Marcel Duchamp, Henri-Pierre Roché, Beatrice Wood - the story of the triangular relationship between Duchamp, Roché and Wood in New York in 1917. A facsimile follows of the Dada magazine the three produced, The Blind Man, as well as Wood's recollections of these events as taken from her memoirs.

3 New York Dadas and the Blind Man cover image
 Marcel Duchamp, Henri-Pierre Roché, Beatrice Wood, 3 New York Dadas and the Blind Man, Atlas Press, 2013.

The main text here is the first English translation of Roché’s “novel” Victor, an account of his friendship with Duchamp (nicknamed Victor by his close friends at that time). Although unfinished, Roché’s text offers a unique first-hand account of New York Dada, all of whose principal characters and events duly make an appearance: Francis Picabia, Arthur Cravan, the Arensbergs and their soirées, the Blind Man’s Ball and the scandal of Duchamp’s Fountain and its rejection from the Independents exhibition, a pivotal moment in modern art.

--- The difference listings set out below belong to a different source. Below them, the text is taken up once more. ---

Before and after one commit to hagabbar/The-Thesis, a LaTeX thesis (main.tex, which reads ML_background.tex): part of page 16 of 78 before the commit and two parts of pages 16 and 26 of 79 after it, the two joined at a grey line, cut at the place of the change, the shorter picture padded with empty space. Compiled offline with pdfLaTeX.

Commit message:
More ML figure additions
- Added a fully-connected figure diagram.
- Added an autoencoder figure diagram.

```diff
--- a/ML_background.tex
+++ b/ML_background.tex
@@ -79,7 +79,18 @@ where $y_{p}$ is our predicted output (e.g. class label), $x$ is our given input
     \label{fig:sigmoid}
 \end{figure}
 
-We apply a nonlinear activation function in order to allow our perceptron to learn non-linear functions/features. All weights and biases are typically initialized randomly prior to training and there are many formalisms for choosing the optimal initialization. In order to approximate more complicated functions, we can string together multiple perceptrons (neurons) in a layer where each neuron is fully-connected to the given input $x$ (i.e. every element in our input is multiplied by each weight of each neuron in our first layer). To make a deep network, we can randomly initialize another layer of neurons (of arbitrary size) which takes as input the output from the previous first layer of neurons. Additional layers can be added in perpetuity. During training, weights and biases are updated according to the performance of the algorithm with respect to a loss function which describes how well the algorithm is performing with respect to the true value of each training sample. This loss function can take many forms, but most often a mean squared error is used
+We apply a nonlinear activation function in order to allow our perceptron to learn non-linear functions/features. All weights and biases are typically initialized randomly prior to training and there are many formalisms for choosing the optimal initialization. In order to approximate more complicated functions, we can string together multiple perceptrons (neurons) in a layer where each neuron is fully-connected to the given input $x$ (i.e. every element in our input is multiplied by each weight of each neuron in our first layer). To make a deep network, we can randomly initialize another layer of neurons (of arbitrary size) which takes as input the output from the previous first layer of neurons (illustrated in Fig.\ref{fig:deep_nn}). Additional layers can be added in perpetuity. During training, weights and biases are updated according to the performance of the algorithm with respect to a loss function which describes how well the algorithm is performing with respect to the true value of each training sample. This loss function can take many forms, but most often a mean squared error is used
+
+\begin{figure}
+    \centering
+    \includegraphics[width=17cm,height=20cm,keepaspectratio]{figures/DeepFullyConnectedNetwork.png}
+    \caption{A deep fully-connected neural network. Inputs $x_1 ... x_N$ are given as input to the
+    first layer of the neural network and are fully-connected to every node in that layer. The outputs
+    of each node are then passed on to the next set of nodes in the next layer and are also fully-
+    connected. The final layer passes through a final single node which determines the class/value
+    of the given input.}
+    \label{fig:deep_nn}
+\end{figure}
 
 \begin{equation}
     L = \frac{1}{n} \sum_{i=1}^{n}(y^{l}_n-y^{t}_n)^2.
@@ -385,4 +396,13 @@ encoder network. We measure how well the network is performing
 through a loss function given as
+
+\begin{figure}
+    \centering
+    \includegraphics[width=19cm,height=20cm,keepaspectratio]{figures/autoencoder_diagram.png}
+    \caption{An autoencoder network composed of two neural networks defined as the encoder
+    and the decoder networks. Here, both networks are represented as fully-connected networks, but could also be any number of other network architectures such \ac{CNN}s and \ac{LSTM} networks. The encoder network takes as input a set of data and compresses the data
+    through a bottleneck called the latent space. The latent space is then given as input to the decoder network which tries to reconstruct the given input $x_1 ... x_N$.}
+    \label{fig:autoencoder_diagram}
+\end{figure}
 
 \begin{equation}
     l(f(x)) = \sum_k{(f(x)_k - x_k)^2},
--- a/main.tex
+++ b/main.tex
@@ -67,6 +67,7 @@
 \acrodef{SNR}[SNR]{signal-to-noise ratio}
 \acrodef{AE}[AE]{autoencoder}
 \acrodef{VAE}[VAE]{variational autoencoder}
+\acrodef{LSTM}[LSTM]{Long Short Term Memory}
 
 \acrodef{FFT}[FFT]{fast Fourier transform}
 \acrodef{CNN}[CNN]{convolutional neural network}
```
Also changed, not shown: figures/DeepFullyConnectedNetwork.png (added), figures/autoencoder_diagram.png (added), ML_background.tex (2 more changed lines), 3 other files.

There are also interesting insights into the sexual politics of the period, when a woman could be arrested, or blackmailed, for spending the night with a man to whom she was not married.
Victor is followed by a complete facsimile of the Dada magazine produced by these three: The Blind Man, the second issue of which was devoted to the controversy surrounding the Fountain. Beatrice Wood’s account of these events is taken from her memoirs.
Marcel Duchamp needs little introduction, being one of the most influential artists of the last century. Roché, a lifelong friend of his, appears to have been something of a devotee of triangular relationships; he wrote a rather more famous autobiographical novel on the topic, Jules et Jim, which became an emblematic film by François Truffaut. Wood went on to become a celebrated ceramicist, dying in 1998, aged 105.
The introduction and commentary is by Dawn Ades, the well-known scholar of Dada and Surrealism.
Rarities from 1917:Facsimiles of The Blind Man No.1,
The Blind Man No.2
and Rongwrong
(Marcel Duchamp, Henri-Pierre Roché and Beatrice Wood, eds.)compiled by Thomas Girst (visuals by Andrzej Mika)
A few years after his arrival in the United States, Marcel Duchamp, together with his friends Henri-Pierre Roché and Beatrice Wood, published three small and very short-lived issues of what can only be described as genuine Dada-journals: The Blind Man No.1 (April 1917; Arturo Schwarz, The Complete Works of Marcel Duchamp, vol. 2, New York: Delano Greenidge, 1997,  # 346), The Blind Man No. 2 (May 1917; # 347) and Rongwrong (July 1917; #348). Of the three, the Blind Man No. 2 is best remembered for publishing documents surrounding the scandal of Duchamp's 1917 urinal Fountain. But the other numbers also hold an abundance of material on the budding, European-infiltrated and subversive New York art scene.
Without further ado, dear reader, please see for yourself! Only once before, in 1970, were print-facsimiles of the three magazines made. Published in a small edition by Arturo Schwarz (Documenti Dada e Surrealisti, Archivi d'Arte del XX Secolo, Rome; editor: Gabriele Mazzotta, Milan) in a brown cardboard folder whose design imitates wood, Dada Americano also includes reprints of Duchamp's and Man Ray's one and only issue of New York Dada (April, 1921) as well as the latter's four-page foldout of the Ridgefield Gazook (No. 0, March 31st, 1915).
The following clickable flip-through visuals of all pages of both issues of the Blind Man as well as Rongwrong are scans from the 1970 Schwarz edition and make their full content available to a large audience for the first time. The original magazines are part of the Vera, Silvia and Arturo Schwarz collection Dada and Surrealist Art at the Israel Museum of Art, Jerusalem.
In recent years, the International Dada Archive of the University of Iowa has started to scan and mount documents from their collection: A number of early Dada magazines may be viewed at
(suggested reading: Beatrice Wood, I Shock Myself, San Francisco: Chronicle Books, 1985, esp. pp. 26-36; Francis M. Naumann, New York Dada 1915-1923, New York: Abrams, 1994, esp. pp. 46-47, 184-187; Francis M. Naumann, Marcel Duchamp: The Art of Making Art in the Age of Mechanical Reproduction, New York: Abrams (distrib.), 1999, pp. 74-75)


Popular posts from this blog

Steven Seidenberg - a dramatic intensification of Seidenberg’s career-long blurring of fiction, poetry, and philosophy—an accomplishment recalling the literary contributions of Blanchot, Bernhard, and pre-impasse Beckett

Leon Forrest - Fabulous, wildly comic, and Ulysses-like. a huge oratorio of the sacred and the profane, set in bars, churches, and barbershops .

Futures and Fictions - In what ways could we imagine a world different from the one in which we currently live?